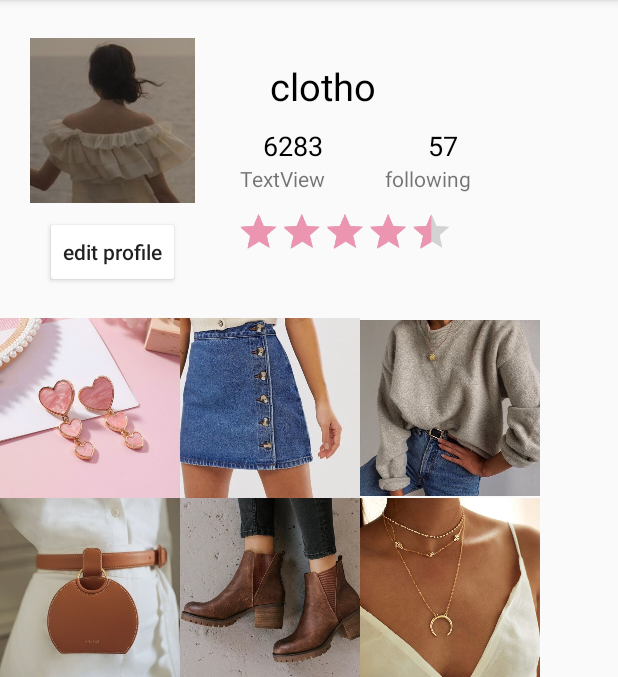
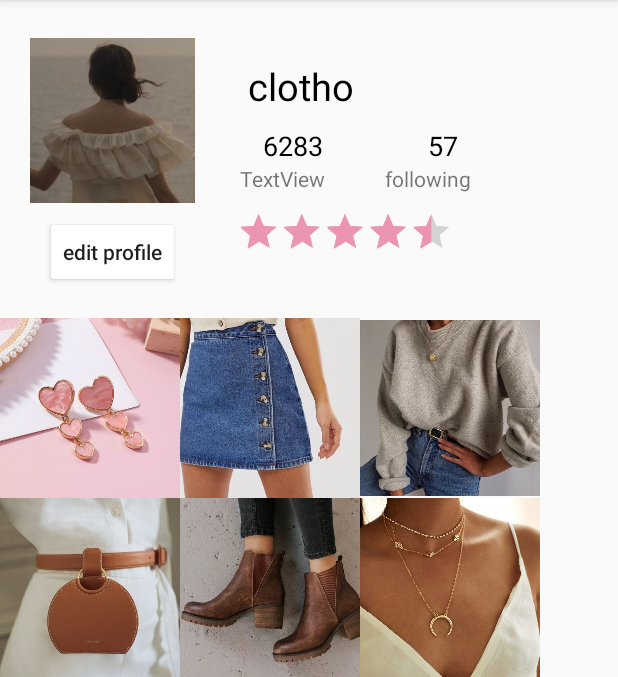
Before and after one commit to sliu7714/xenia_ellehacks, an Android app: the fragment ShopProfileFragment shown on its own in the app's theme, on a phone screen of 412 x 824 dp, the part 84-761 px from its top. Run offline under Robolectric (Android 15) with nearby library versions, the phone set to English and light mode, and no system bars.

Commit message:
fixed some pictures

```diff
--- a/app/src/main/res/layout/fragment_shop_profile.xml
+++ b/app/src/main/res/layout/fragment_shop_profile.xml
@@ -30,7 +30,7 @@
             android:textColor="@color/Black"
             android:layout_toRightOf="@id/profile_pic"
             android:layout_marginTop="40dp"
-            android:layout_marginLeft="50dp"/>
+            android:layout_marginLeft="35dp"/>
 
         <TextView
             android:id="@+id/following_num"
```
Also changed, not shown: app/src/main/res/drawable-mdpi/pink_post_3.png, app/src/main/res/drawable-mdpi/post_4.png.
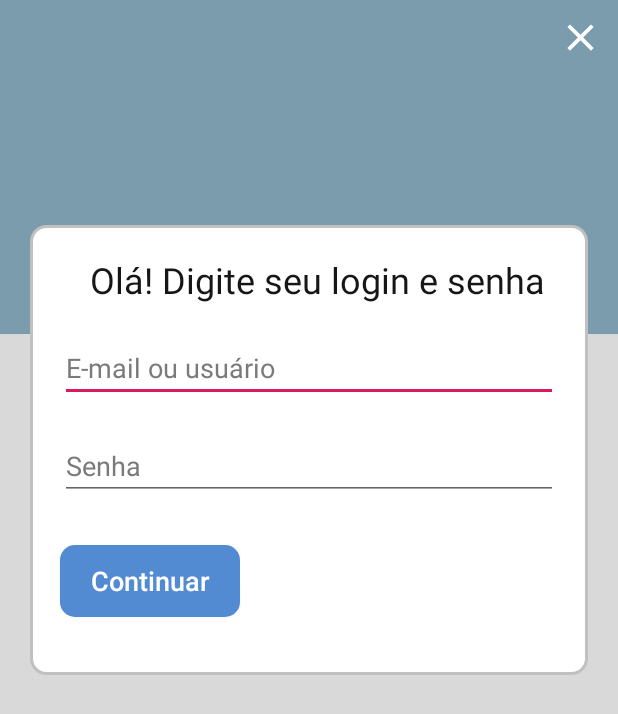
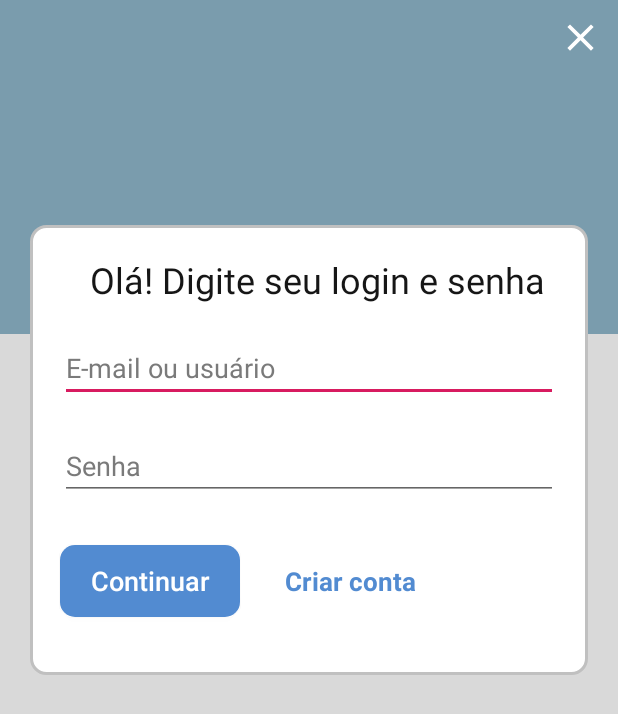
Before and after one commit to mirdep/MyKwad, an Android app: the layout activity_login.xml on its own in the app's theme, with its tools: preview values and no code run, on a phone screen of 412 x 824 dp. Shown: the top 714 px of the screen. Run offline under Robolectric (Android 15) with nearby library versions, the light colour scheme and no system bars; Roboto replaces fonts that are not available here.

Commit message:
Nova tela de login

```diff
--- a/app/src/main/res/layout/activity_login.xml
+++ b/app/src/main/res/layout/activity_login.xml
@@ -102,4 +102,17 @@
         app:layout_constraintStart_toStartOf="@+id/editText_login_usuario"
         app:layout_constraintTop_toBottomOf="@+id/editText_login_senha" />
 
+    <TextView
+        android:id="@+id/textView4"
+        android:layout_width="wrap_content"
+        android:layout_height="wrap_content"
+        android:layout_marginStart="30dp"
+        android:text="Criar conta"
+        android:textColor="#528BD1"
+        android:textSize="17sp"
+        android:textStyle="bold"
+        app:layout_constraintBottom_toBottomOf="@+id/button_login_continuar"
+        app:layout_constraintStart_toEndOf="@+id/button_login_continuar"
+        app:layout_constraintTop_toTopOf="@+id/button_login_continuar" />
+
 </androidx.constraintlayout.widget.ConstraintLayout>
```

_Task statement_. Whenever the word "main" shows up in a line of the entries above, copy that line.

_Written response_.
--- a/app/src/main/res/layout/fragment_shop_profile.xml
+++ b/app/src/main/res/layout/fragment_shop_profile.xml
Also changed, not shown: app/src/main/res/drawable-mdpi/pink_post_3.png, app/src/main/res/drawable-mdpi/post_4.png.
--- a/app/src/main/res/layout/activity_login.xml
+++ b/app/src/main/res/layout/activity_login.xml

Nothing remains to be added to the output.